Sterling is now at around 1.1386 against the eurozone currency, as markets digest the interest rate decision and update from the Bank of England - as well as fresh comments from MPC member Gertjan Vlieghe.
The pound tends to strengthen when the chance of an interest rate increase is higher.
Amid soaring inflation and low unemployment, only two of the nine MPC members - Michael Saunders and Ian McCafferty - voted for an immediate base rate hike from 0.25 per cent to 0.5 per cent.
But Mr Vlieghe today said: "If these data trends of reducing slack, rising pay pressure, strengthening household spending and robust global growth continue, the appropriate time for a rise in Bank Rate might be as early as in the coming months."
Its furter hints that a rate rise is coming, after the MPC yesterday said that "some withdrawal of monetary stimulus is likely to be appropriate over the coming months in order to return inflation sustainably to target".
Connor Campbell, financial analyst at Spreadex.com, said: "Comments from MPC member Gertjan Vlieghe has only given the currency further reason to get geared up for a rate hike before the end of the year.
"Vlieghe – traditionally a dove – stated that a rise could come ‘as early as in the coming months’ and that though he once thought ‘the appropriate response of monetary policy was to be patient’ the ‘evolution of data’ is increasingly taking the central bank to the point of action.
"Sterling certainly wasn’t shy in its reaction to the comments."
It's thought Bank of England chief economist this month Andy Haldane and Governor Mark Carney could also soon vote for a rate hike in the coming months, following previous comments.
GETTYThe pound increased against the euro ahead of the MPC interest rate update
BloombergThe pound soared against the euro after the interest rate update
BloombergThe pound is at a one-month high against the euro

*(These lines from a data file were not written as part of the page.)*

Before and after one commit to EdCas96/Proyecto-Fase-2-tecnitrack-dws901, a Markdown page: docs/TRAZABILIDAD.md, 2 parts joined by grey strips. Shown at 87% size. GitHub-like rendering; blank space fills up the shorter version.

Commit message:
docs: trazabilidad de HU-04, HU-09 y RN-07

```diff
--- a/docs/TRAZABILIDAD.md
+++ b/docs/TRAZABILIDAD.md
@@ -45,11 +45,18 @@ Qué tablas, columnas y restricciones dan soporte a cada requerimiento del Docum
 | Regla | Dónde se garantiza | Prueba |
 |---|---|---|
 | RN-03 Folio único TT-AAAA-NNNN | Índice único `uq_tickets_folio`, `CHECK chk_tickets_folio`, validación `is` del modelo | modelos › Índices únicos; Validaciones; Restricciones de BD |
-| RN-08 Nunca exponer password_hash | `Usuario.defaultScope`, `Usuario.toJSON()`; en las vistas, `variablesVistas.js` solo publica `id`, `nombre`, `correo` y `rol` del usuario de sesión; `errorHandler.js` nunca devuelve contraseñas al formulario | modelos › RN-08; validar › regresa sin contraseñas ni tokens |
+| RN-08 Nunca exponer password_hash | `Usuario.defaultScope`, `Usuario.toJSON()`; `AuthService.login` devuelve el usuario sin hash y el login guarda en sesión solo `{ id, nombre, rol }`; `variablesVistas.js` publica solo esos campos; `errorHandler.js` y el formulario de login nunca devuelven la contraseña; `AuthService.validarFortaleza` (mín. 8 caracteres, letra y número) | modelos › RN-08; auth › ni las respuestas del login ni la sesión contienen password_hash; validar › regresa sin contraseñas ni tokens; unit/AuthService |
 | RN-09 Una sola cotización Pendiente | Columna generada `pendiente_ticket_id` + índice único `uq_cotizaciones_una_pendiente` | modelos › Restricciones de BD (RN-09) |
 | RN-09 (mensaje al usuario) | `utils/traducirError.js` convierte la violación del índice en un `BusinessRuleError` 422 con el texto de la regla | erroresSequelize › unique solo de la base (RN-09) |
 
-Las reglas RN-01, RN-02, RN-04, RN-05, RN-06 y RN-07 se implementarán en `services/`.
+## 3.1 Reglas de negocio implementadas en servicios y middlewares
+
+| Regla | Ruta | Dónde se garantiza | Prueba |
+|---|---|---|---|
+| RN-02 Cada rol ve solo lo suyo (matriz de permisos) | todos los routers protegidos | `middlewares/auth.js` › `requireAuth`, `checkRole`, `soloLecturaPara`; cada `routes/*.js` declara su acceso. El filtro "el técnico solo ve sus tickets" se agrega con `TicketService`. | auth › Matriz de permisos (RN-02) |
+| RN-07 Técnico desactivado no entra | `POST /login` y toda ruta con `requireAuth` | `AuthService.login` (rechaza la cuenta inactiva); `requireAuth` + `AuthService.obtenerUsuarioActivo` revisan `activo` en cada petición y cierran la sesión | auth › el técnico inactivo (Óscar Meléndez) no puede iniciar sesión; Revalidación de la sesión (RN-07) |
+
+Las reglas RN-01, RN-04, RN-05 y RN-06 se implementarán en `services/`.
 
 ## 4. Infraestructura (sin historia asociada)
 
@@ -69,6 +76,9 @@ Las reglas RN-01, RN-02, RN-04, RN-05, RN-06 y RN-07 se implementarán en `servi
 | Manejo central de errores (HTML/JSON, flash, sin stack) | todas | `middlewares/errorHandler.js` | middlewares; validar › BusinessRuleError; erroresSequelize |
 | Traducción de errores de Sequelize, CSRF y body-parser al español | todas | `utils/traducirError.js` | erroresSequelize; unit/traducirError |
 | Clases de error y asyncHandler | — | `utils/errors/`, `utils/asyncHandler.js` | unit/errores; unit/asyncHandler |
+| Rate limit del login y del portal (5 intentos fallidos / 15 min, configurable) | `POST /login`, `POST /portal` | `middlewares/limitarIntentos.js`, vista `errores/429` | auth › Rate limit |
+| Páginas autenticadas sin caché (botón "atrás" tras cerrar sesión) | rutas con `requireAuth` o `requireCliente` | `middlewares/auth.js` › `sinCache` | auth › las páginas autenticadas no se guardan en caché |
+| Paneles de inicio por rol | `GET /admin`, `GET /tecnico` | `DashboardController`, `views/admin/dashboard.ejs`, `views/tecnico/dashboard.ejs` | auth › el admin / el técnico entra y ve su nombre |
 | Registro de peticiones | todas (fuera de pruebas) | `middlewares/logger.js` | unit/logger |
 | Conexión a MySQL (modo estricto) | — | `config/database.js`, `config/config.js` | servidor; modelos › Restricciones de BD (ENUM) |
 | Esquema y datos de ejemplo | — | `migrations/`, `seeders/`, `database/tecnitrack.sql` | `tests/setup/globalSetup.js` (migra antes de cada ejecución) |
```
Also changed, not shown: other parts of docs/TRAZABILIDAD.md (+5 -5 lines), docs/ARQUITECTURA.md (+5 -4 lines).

Maike Currie, investment director for personal investing at Fidelity International, said: “It’s now almost a decade since the Bank of England first took the knife to rates and despite talk about a rate hike being around the corner, it comes as little surprise that the Bank of England’s Monetary Policy Committee (MPC) is still in no rush to raise rates from their historic lows, with a majority 7-2 members voting to hold rates at 0.25 per cent."
But the chance of a rate hike appears to have jumped after the MPC minutes showed that committee members felt that rates will rise sooner than the market expect.
A statement from the MPC said: "All MPC members continue to judge that, if the economy follows a path broadly consistent with the August Inflation Report central projection, then monetary policy could need to be tightened by a somewhat greater extent over the forecast period than current market expectations."
Inflation hit 2.9 per cent in August - well above the Bank's target of two per cent.
Raising interest rates can help push inflation down - taking pressure off British households.
Unemployment has also reached a 42-year low, suggesting the economy remains strong - and wage rises may soon start to pick up.
The factors all suggest the Bank of England could now be finally ending the decade of record low interest rates, according to experts.
Kathleen Brooks, research director at City Index, said: "If the Bank of England won’t step in to ease the pressure on the consumer now, then when will it?"Ben Brettell, senior economist at Hargreaves Lansdown, said: "As we have come to expect from the Bank of England, the no-change decision was delivered alongside some hawkish rhetoric in the meeting minutes."The majority of members feel a withdrawal of stimulus will be appropriate in the coming months, as slack in the economy is being absorbed more rapidly than expected.
"Sterling gained almost a cent against the dollar on these comments, while the FTSE shed around 30 points.
"Yet this isn’t anything we haven’t heard before from the Bank.
"Policymakers have continually warned rates may have to rise sooner than the market expects, while at the same time doggedly sitting on their hands."